The finished copy should match every record exactly and contain no pictures.
════
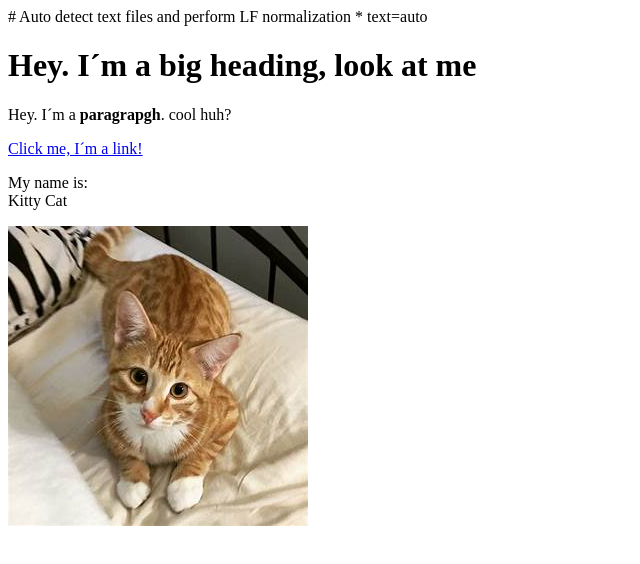
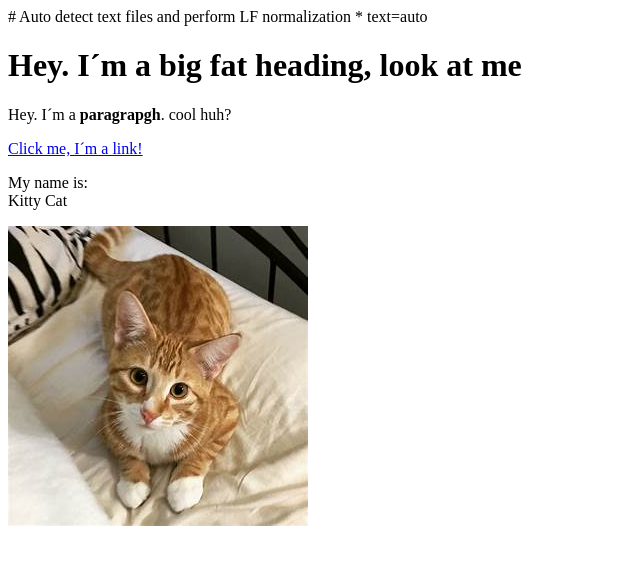
Before and after one commit to Rodrigo-Lobo-droid/Cartoon-hero, a plain HTML site: page test.html in a window 1280 px wide. Shown: the whole page, without its empty margins (0-640 px from the left). Drawn offline with Linux system fonts and the light colour scheme.

Commit message:
added the fat

```diff
--- a/test.html
+++ b/test.html
@@ -5,7 +5,7 @@
 <head> <title> Test Page </title>
 </head>
 <body>
-	<h1>Hey. I´m a big heading, look at me </h1>
+	<h1>Hey. I´m a big fat heading, look at me </h1>
 	<p>Hey. I´m a <b>paragrapgh</b>. cool huh? </p>
 	<a href="https://google.com"> Click me, I´m a link! </a>
 	<p>My name is: <br>
```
════
Answer box:
Before and after one commit to Rodrigo-Lobo-droid/Cartoon-hero, a plain HTML site: page test.html in a window 1280 px wide. Shown: the whole page, without its empty margins (0-640 px from the left). Drawn offline with Linux system fonts and the light colour scheme.

Commit message:
added the fat

```diff
--- a/test.html
+++ b/test.html
@@ -5,7 +5,7 @@
 <head> <title> Test Page </title>
 </head>
 <body>
-	<h1>Hey. I´m a big heading, look at me </h1>
+	<h1>Hey. I´m a big fat heading, look at me </h1>
 	<p>Hey. I´m a <b>paragrapgh</b>. cool huh? </p>
 	<a href="https://google.com"> Click me, I´m a link! </a>
 	<p>My name is: <br>
```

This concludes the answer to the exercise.